Edit Blog Post
Published: February 4th 2019
The day dawns bright but cold, like fleece cold......we set off south east towards Skoura. This is a five hour drive, first across the plain and then up into the High Atlas. All does not go according to plan.
The plain is dotted with miles of olive tree plantations. In the distance the mountains can be seen, the highest peak rising to around 10,000 feet. Morocco has the third highest peak in Africa. All along the route are hundreds of Gendarmerie Royale. The King is on the move today, apparently. He is either going to visit his people somewhere, which he often does, or else he is off hunting as he likes to shoot gazelle and sangliers. Anyway, all the senior brass are out as well, resplendent in their uniforms and gaudy braid. Maybe he will come this way, maybe not, but best to be prepared and standing to attention.
Sara starts to feel unwell. We stop several times and she throws up, and starts to feel very wobbly. This continues as we snake up into the mountains. The scenery is spectacular, the light crystal clear, but only David is enjoying it. We reach the high pass at about
7500 feet. You can see for miles, and we share the vantage point with another coach load of Chinese tourists. “I have been London twice for shopping” one young girl tells me. No surprise there then.
The buildings are all single or double storey, clustered tight together as protection against the biting winter weather, and the possible snowfalls. They are built by the Berbers with whatever materials are at hand, so mostly they are red though sometimes they are white if the local clay for brick making is pale coloured. The name “Berber” is not the name they give themselves, but is a derivative of “barbarian” which is what the Romans called the original settlers when they were here. The later Arab invasion from the 8th
century onwards obviously brought the Arab peoples to the lower levels but they tend not to live in the mountains. At the higher levels the olive trees have given way to walnut and juniper trees, and eventually there are no trees at all, just hardly cactus.
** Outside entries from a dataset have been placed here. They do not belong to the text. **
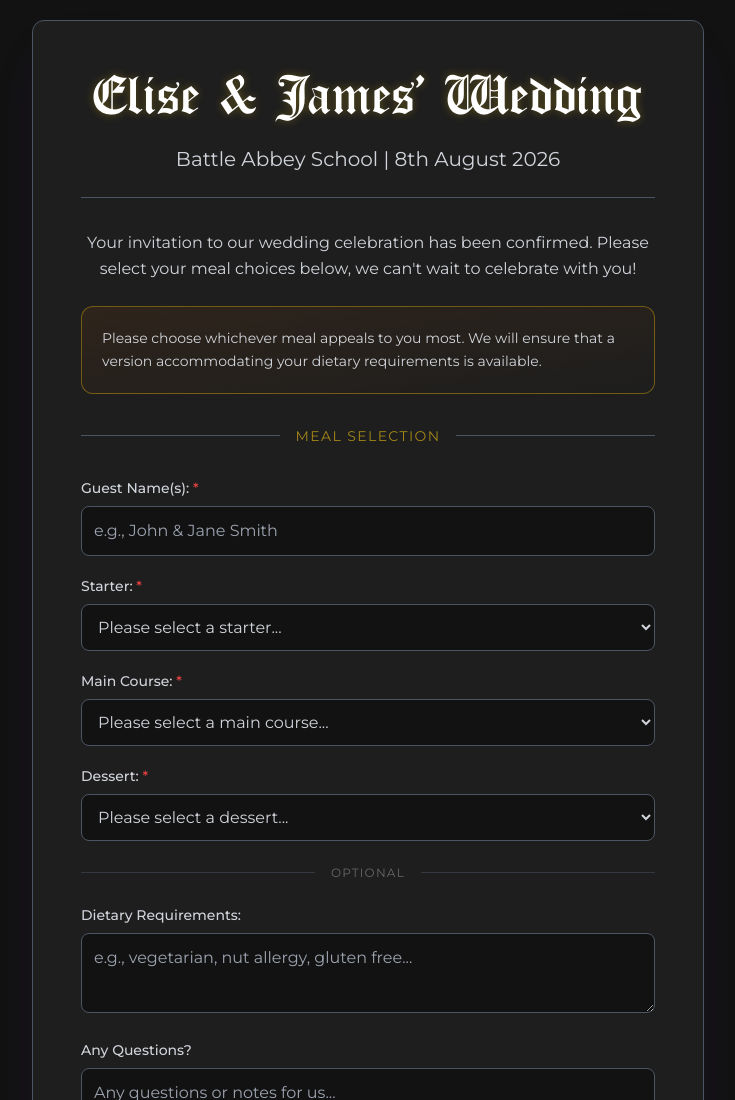
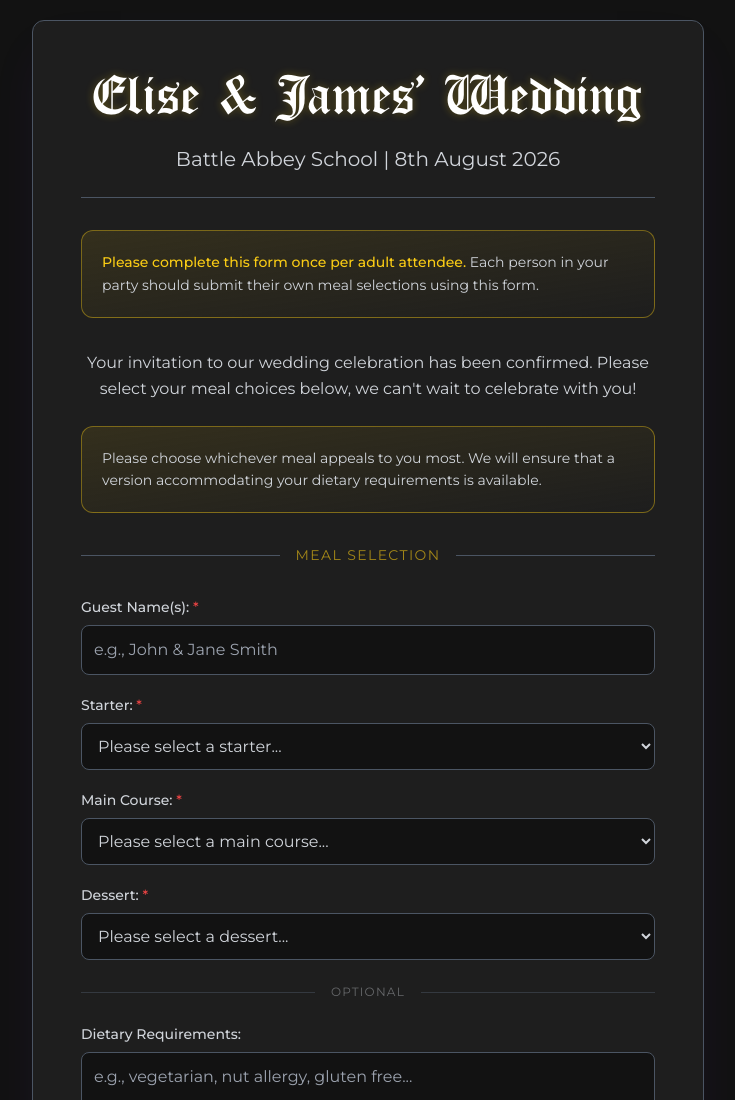
Before and after one commit to JamesDrummer/James-Elise-Wedding, a website: page index.html in a window 1280 px wide. Shown: the top 1100 px of the page, without its empty margins (272-1007 px from the left). Drawn offline with nearby package versions, Linux system fonts and the light colour scheme.

Commit message:
made the yellow better and added call out instructions, informing people to fill out the form once per adult attendee.

```diff
--- a/index.html
+++ b/index.html
@@ -56,10 +56,18 @@
         <div id="form-container">
             <h1 class="font-ornate text-5xl md:text-6xl text-brand-heading mb-4" style="text-shadow: 0 0 8px rgba(250, 204, 21, 0.3);">Elise & James' Wedding</h1>
             <h2 class="font-montserrat font-normal text-xl text-brand-text mt-0 mb-8 border-b border-brand-border pb-6">Battle Abbey School | 8th August 2026</h2>
+
+            <!-- Instructions Info Box -->
+            <div class="animate-fade-in-up rounded-xl border border-brand-accent/40 bg-gradient-to-br from-brand-accent/10 to-brand-card p-5 mb-8 text-left" style="animation-delay: 0.02s">
+                <p class="text-brand-text text-sm leading-relaxed">
+                    <span class="text-brand-accent font-medium">Please complete this form once per adult attendee.</span> Each person in your party should submit their own meal selections using this form.
+                </p>
+            </div>
+
             <p class="text-base leading-relaxed mb-6">Your invitation to our wedding celebration has been confirmed. Please select your meal choices below, we can't wait to celebrate with you!</p>
 
             <!-- Info Box: Dietary Accommodation (amber/gold tint) -->
-            <div class="animate-fade-in-up rounded-xl border border-yellow-500/40 bg-gradient-to-br from-yellow-900/20 to-brand-card p-5 mb-8 text-left" style="animation-delay: 0.05s">
+            <div class="animate-fade-in-up rounded-xl border border-brand-accent/40 bg-gradient-to-br from-brand-accent/10 to-brand-card p-5 mb-8 text-left" style="animation-delay: 0.05s">
                 <p class="text-brand-text text-sm leading-relaxed">
                     Please choose whichever meal appeals to you most. We will ensure that a version accommodating your dietary requirements is available.
                 </p>
```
Once we cross the pass we are zigzagging down to the high plain between the High Atlas and the Middle Atlas range that runs parallel to
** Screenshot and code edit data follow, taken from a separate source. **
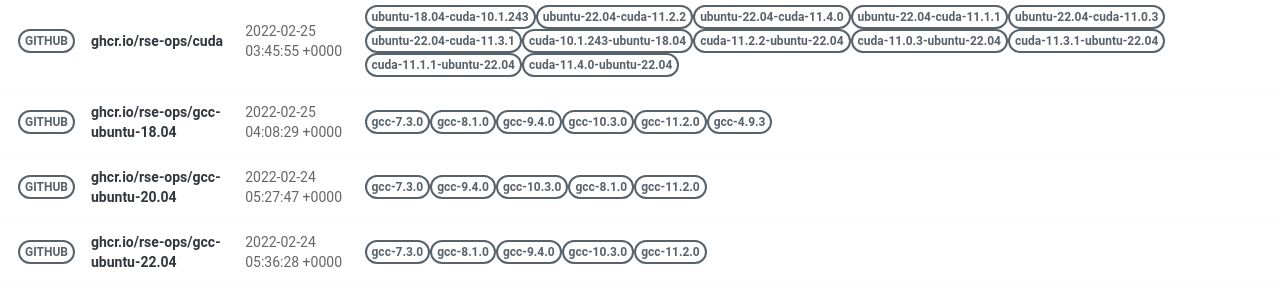
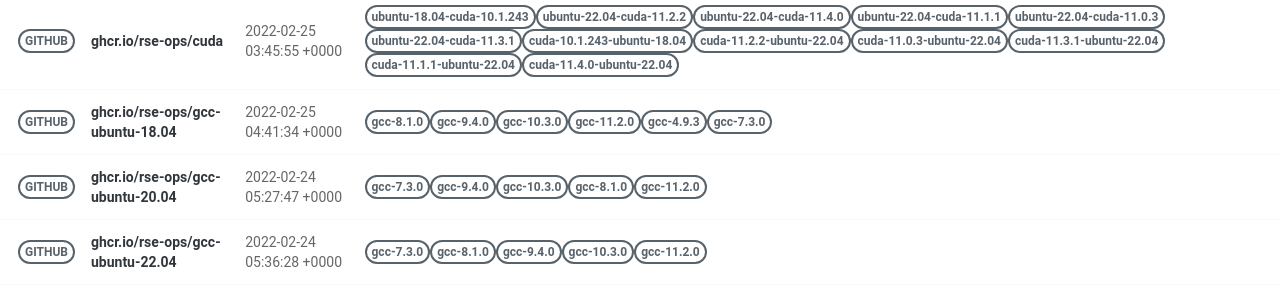
Before and after one commit to rse-ops/docker-images, a Jekyll site: the page built from pages/index.md, in a window 1280 px wide. Shown: the part 502-801 px from the top of the page. Built offline with Jekyll 4.4.1, drawn with Linux system fonts in a browser that asks for light colours; nearby versions of some CDN libraries.

Commit message:
Automated push to update library 2022-02-25

```diff
--- a/_library/ghcr.io-rse-ops-gcc-ubuntu-18.04.md
+++ b/_library/ghcr.io-rse-ops-gcc-ubuntu-18.04.md
@@ -1,14 +1,11 @@
 ---
 layout: container
 name: ghcr.io/rse-ops/gcc-ubuntu-18.04
-updated_at: 2022-02-25 04:08:29.497638
+updated_at: 2022-02-25 04:41:34.941810
 
 
 container_url: https://github.com/orgs/rse-ops/packages/container/package/gcc-ubuntu-18.04
 versions:
- - tag: gcc-7.3.0
-   dockerfile: https://github.com/rse-ops/docker-images/blob/main/ubuntu/gcc/Dockerfile
-   manifest: https://crane.ggcr.dev/manifest/ghcr.io/rse-ops/gcc-ubuntu-18.04:gcc-7.3.0
  - tag: gcc-8.1.0
    dockerfile: https://github.com/rse-ops/docker-images/blob/main/ubuntu/gcc/Dockerfile
    manifest: https://crane.ggcr.dev/manifest/ghcr.io/rse-ops/gcc-ubuntu-18.04:gcc-8.1.0
```
Also changed, not shown: other parts of _library/ghcr.io-rse-ops-gcc-ubuntu-18.04.md (+3 -0 lines).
it. The earth and rocks are now deep russet red, and very barren. There is much wind and water erosion and it often looks like you could be in the south-western USA, though the occasional gnarled farmer riding side-saddle on his donkey wearing a jellabah with its pointy head pulled up so he looks like Obi-Wan Kenobi would look a little out of place in New Mexico.
We come eventually upon Ouarzazate, which is the movie making capital of Morocco. Any movie involving a desert scene was made here. There are film sets and film studios and of course the stunning natural landscape backed by the High Atlas. We have not been able to visit Telouet or Ait ben Haddou today as we are focussed on getting Sara to Skoura to our luxurious oasis accommodation. We are the only guests tonight in this actual and figurative oasis resort; Sara retires to her bed with the manager's special rosemary tea and rehydrating fluid. David wanders the grounds and makes friends with the resident cats, unusual for him. The manager announces that his wife has decided that the patient must eat and is making her special “sick person” dinner. David awaits
with anticipation but Sara is too sick to care or to eat. We are experiencing traditional Berber hospitality for sure. At night the temperature drops dramatically, but the sky without any light or industrial pollution is the most stunning display of stars. You don’t see that in London!
Scroll down for more photos.
Tot: 2.503s; Tpl: 0.053s; cc: 16; qc: 96; dbt: 0.0618s; 2; m:saturn w:www (188.8.131.52); sld: 3;
; mem: 1.5mb